H. Shoji
New Energy Resources Research Center, Kitami Institute of Technology, 165 Koen-cho, Kitami 090-8507, Japan.
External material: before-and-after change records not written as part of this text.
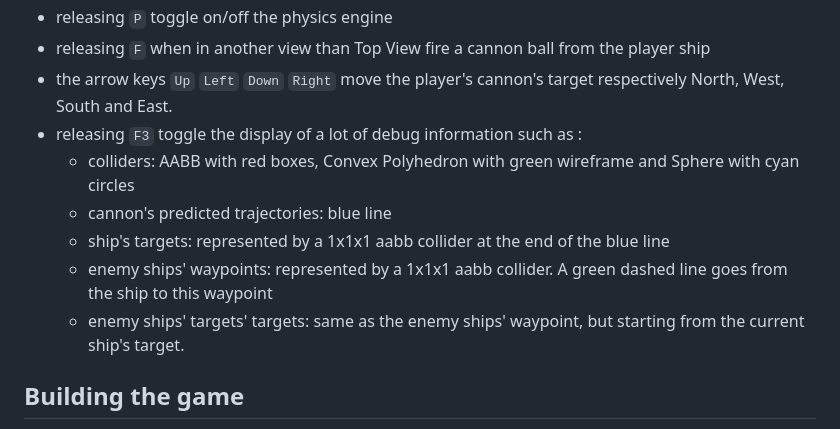
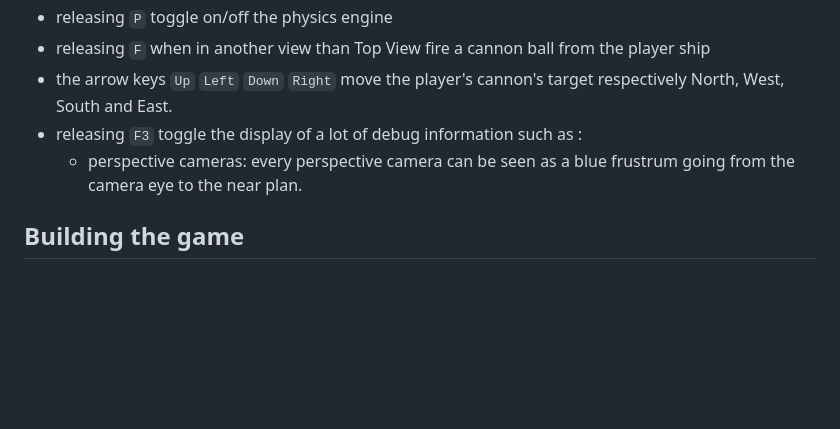
Before and after one commit to EliottPiccand/ComputerGraphicsAssignment3_2, a Markdown page: README.md, the part around the change. Rendered like a GitHub page; blank space fills up the shorter version.

Commit message:
README update: debug view

```diff
--- a/README.md
+++ b/README.md
@@ -24,12 +24,7 @@ To help with debugging, a few debug options are available :
 - releasing `F` when in another view than Top View fire a cannon ball from the player ship
 - the arrow keys `Up` `Left` `Down` `Right` move the player's cannon's target respectively North, West, South and East.
 - releasing `F3` toggle the display of a lot of debug information such as :
-    - colliders: AABB with red boxes, Convex Polyhedron with green wireframe and Sphere with cyan circles
-    - cannon's predicted trajectories: blue line
-    - ship's targets: represented by a 1x1x1 aabb collider at the end of the blue line
-    - enemy ships' waypoints: represented by a 1x1x1 aabb collider. A green dashed line goes from the ship to this waypoint
-    - enemy ships' targets' targets: same as the enemy ships' waypoint, but starting from the current ship's target.
-
+    - perspective cameras: every perspective camera can be seen as a blue frustrum going from the camera eye to the near plan.
 ## Building the game
 This project use CMake for compiling, and Python for moving assets.
 If you don't have Python installed, you can remove everything inside `CMakeLists.txt` after the line `# --- Assets ---`, but you will have to manually copy the `Assets` folder next to the executable.
```
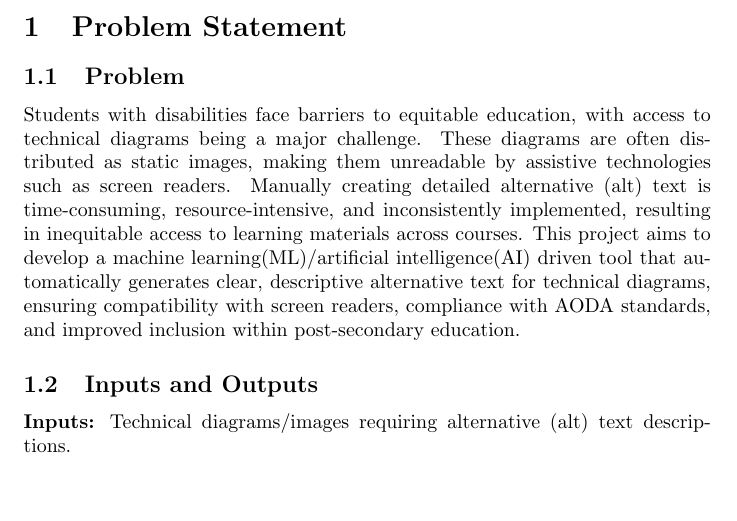
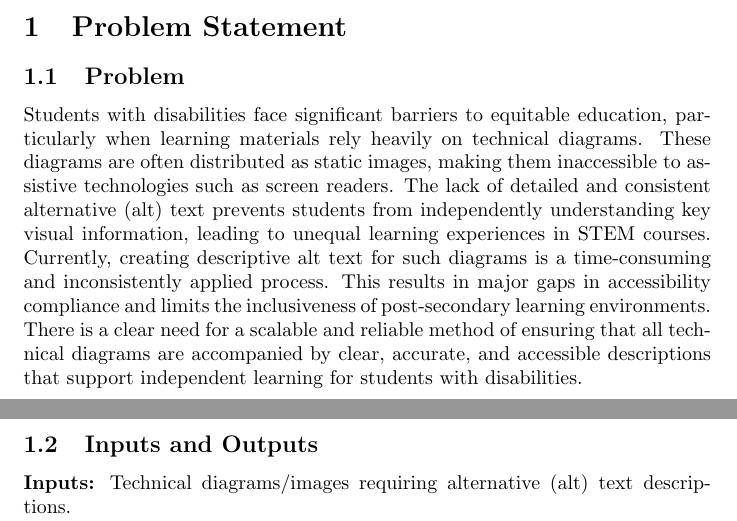
Before and after one commit to 4G06-CAPSTONE-2025/Reading4All, a LaTeX document (docs/ProblemStatementAndGoals/ProblemStatement.tex): part of page 1 of 5 before the commit and two parts of pages 1 and 2 of 5 after it, the two joined at a grey line, cut so that both start at the same text, the shorter picture padded with empty space. Compiled offline with pdfLaTeX.

Commit message:
Refined problem statement, fixes #26

```diff
--- a/docs/ProblemStatementAndGoals/ProblemStatement.tex
+++ b/docs/ProblemStatementAndGoals/ProblemStatement.tex
@@ -31,7 +31,9 @@ November 3rd 2025 & Fiza Sehar & Added metrics for goals and strech goals\\
 \section{Problem Statement}
 
 \subsection{Problem}
-Students with disabilities face barriers to equitable education, with access to technical diagrams being a major challenge. These diagrams are often distributed as static images, making them unreadable by assistive technologies such as screen readers. Manually creating detailed alternative (alt) text is time-consuming, resource-intensive, and inconsistently implemented, resulting in inequitable access to learning materials across courses. This project aims to develop a machine learning(ML)/artificial intelligence(AI) driven tool that automatically generates clear, descriptive alternative text for technical diagrams, ensuring compatibility with screen readers, compliance with AODA standards, and improved inclusion within post-secondary education.
+
+Students with disabilities face significant barriers to equitable education, particularly when learning materials rely heavily on technical diagrams. These diagrams are often distributed as static images, making them inaccessible to assistive technologies such as screen readers. The lack of detailed and consistent alternative (alt) text prevents students from independently understanding key visual information, leading to unequal learning experiences in STEM courses.
+Currently, creating descriptive alt text for such diagrams is a time-consuming and inconsistently applied process. This results in major gaps in accessibility compliance and limits the inclusiveness of post-secondary learning environments. There is a clear need for a scalable and reliable method of ensuring that all technical diagrams are accompanied by clear, accurate, and accessible descriptions that support independent learning for students with disabilities.
 
 \subsection{Inputs and Outputs}
 \textbf{Inputs:} Technical diagrams/images requiring alternative (alt) text descriptions.\\
```
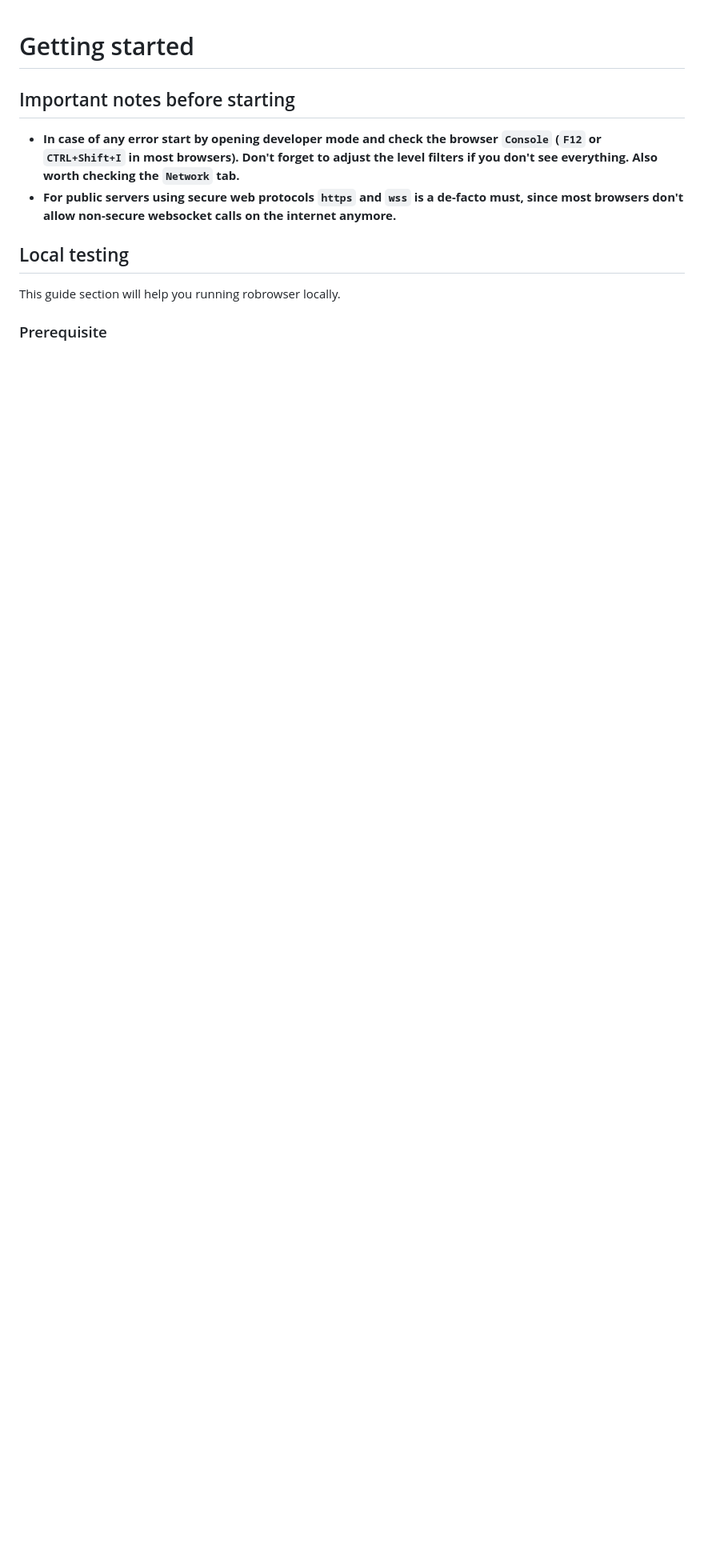
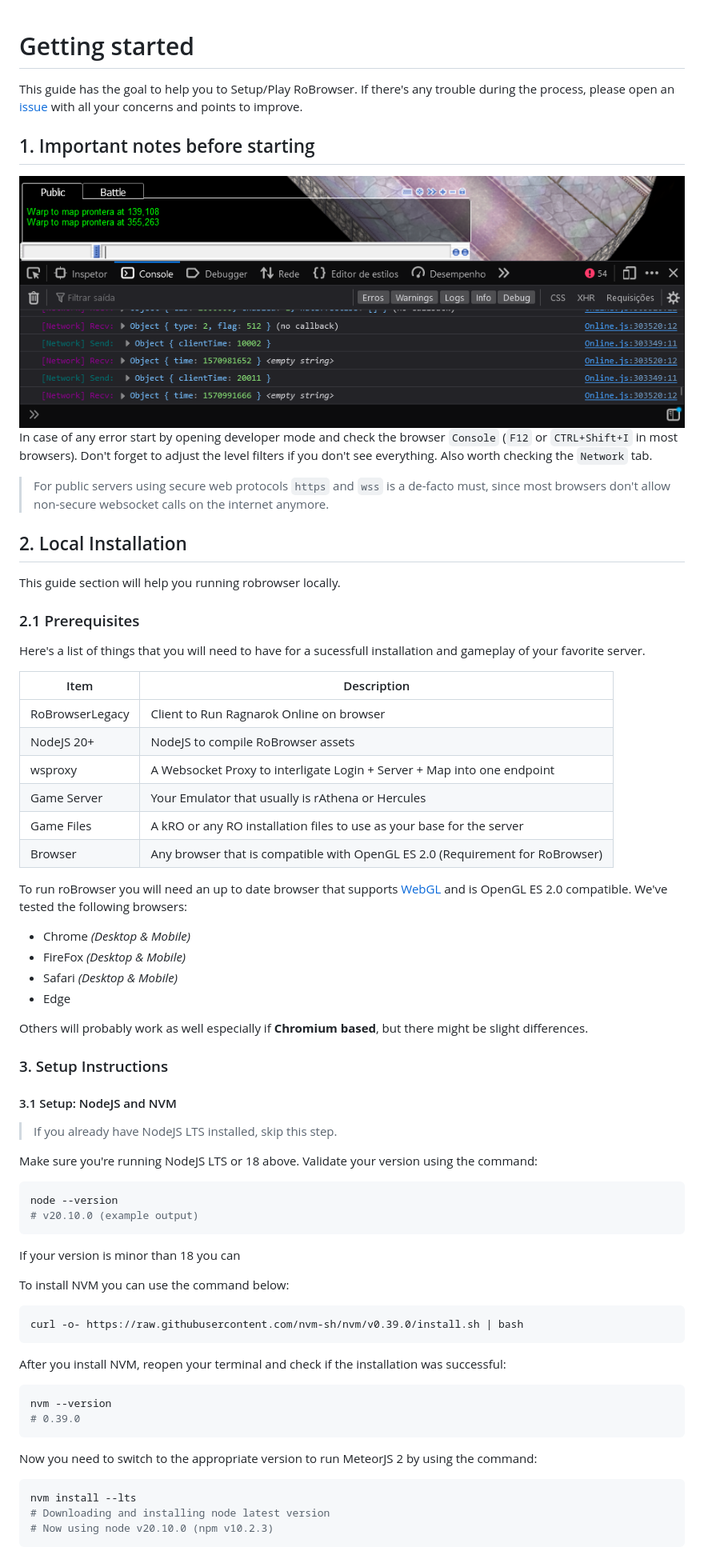
Before and after one commit to techguru536/roBrowserLegacy, a Markdown page: doc/Start.md, the part around the change printed below. Shown: that part at 80% size. Rendered like a GitHub page; pictures changed too: doc/img/browser-console.png (added); blank space fills up the shorter version.

Commit message:
docs: wip base installation instructions + browser console printscreen

````diff
--- a/doc/Start.md
+++ b/doc/Start.md
@@ -1,9 +1,75 @@
 # Getting started
 
-## Important notes before starting
-- **In case of any error start by opening developer mode and check the browser `Console` (`F12` or `CTRL+Shift+I` in most browsers). Don't forget to adjust the level filters if you don't see everything. Also worth checking the `Network` tab.**
-- **For public servers using secure web protocols `https` and `wss` is a de-facto must, since most browsers don't allow non-secure websocket calls on the internet anymore.**
+This guide has the goal to help you to Setup/Play RoBrowser. If there's any trouble during the process, please open an [issue](https://github.com/MrAntares/roBrowserLegacy/issues/new) with all your concerns and points to improve.
 
-## Local testing
+## 1. Important notes before starting
+
+![Browser Console with Packets exchange](img/browser-console.png)
+In case of any error start by opening developer mode and check the browser `Console` (`F12` or `CTRL+Shift+I` in most browsers). Don't forget to adjust the level filters if you don't see everything. Also worth checking the `Network` tab.
+
+
+> For public servers using secure web protocols `https` and `wss` is a de-facto must, since most browsers don't allow non-secure websocket calls on the internet anymore.
+
+## 2. Local Installation
+
 This guide section will help you running robrowser locally.
-### Prerequisite
+
+### 2.1 Prerequisites
+
+Here's a list of things that you will need to have for a sucessfull installation and gameplay of your favorite server.
+
+| Item            | Description                                                                   |
+|-----------------|-------------------------------------------------------------------------------|
+| RoBrowserLegacy | Client to Run Ragnarok Online on browser                                      |
+| NodeJS 20+      | NodeJS to compile RoBrowser assets                                            |
+| wsproxy         | A Websocket Proxy to interligate Login + Server + Map into one endpoint       |
+| Game Server     | Your Emulator that usually is rAthena or Hercules                             |
+| Game Files      | A kRO or any RO installation files to use as your base for the server         |
+| Browser         | Any browser that is compatible with OpenGL ES 2.0 (Requirement for RoBrowser) |
+
+
+To run roBrowser you will need an up to date browser that supports [WebGL](http://www.chromeexperiments.com/webgl/) and is OpenGL ES 2.0 compatible. We've tested the following browsers:
+* Chrome _(Desktop & Mobile)_
+* FireFox _(Desktop & Mobile)_
+* Safari _(Desktop & Mobile)_
+* Edge
+
+Others will probably work as well especially if **Chromium based**, but there might be slight differences.
+
+### 3. Setup Instructions
+
+
+#### 3.1 Setup: NodeJS and NVM
+
+> If you already have NodeJS LTS installed, skip this step.
+
+Make sure you're running NodeJS LTS or 18 above. Validate your version using the command:
+
+```shell
+node --version
+# v20.10.0 (example output)
+```
+
+If your version is minor than 18 you can
+
+To install NVM you can use the command below:
+
+```shell
+curl -o- https://raw.githubusercontent.com/nvm-sh/nvm/v0.39.0/install.sh | bash
+```
+
+After you install NVM, reopen your terminal and check if the installation was successful:
+
+```bash
+nvm --version
+# 0.39.0
+```
+
+Now you need to switch to the appropriate version to run MeteorJS 2 by using the command:
+
+```bash
+nvm install --lts
+# Downloading and installing node latest version
+# Now using node v20.10.0 (npm v10.2.3)
+```
+
````
Also changed, not shown: other parts of doc/Start.md (+12 -8 lines).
A high-resolution study of c-axis fabrics has been performed on the NorthGRIP deep ice core from North Greenland. A newly developed automatic ice-fabric analyzer has been used to measure c-axis orientations on vertical thin sections at 142 different depths between 100 and 2920 m in the core. Detailed comparison studies show that this new method produces results that are in full accordance with those obtained from conventional manual measurements. Fabric development in ice of the NorthGRIP core can be explained by rotation of c axes, controlled by the prevailing stress systems. In the upper 800 m the c axes appear to distribute uniformly, but in the depth interval 900-2500 m they tend to cluster around a vertical plane. This vertical girdle pattern is strengthened with depth, forming the first clear evidence of this fabric type in a Greenland deep ice core. Such fabric development has previously been observed in the Vostok ice core from East Antarctica, where converging flow is believed to occur. The most likely interpretation of the NorthGRIP girdle fabric is that the c axes are rotating away from a horizontal-tension axis across the main ice divide, which runs north-northwest-south-southeast through the NorthGRIP drilling site. This is supported by information available from surface velocity measurements. Within the girdle fabric, increased concentration of c axes parallel to the core axis is observed with increasing depth, indicating combined effects of vertical compression and horizontal tension on the fabric development. From about 2500 m depth, the girdle-type fabric starts to give way to a strong vertical single-maximum fabric, which persists to 2920 m depth, where drilling was terminated 150 m above bedrock in the year 2000. The single maximum seems to suggest that bed-parallel simple shear is exerting a strong influence on the fabric in the lowest part of the ice sheet down to 2920 m.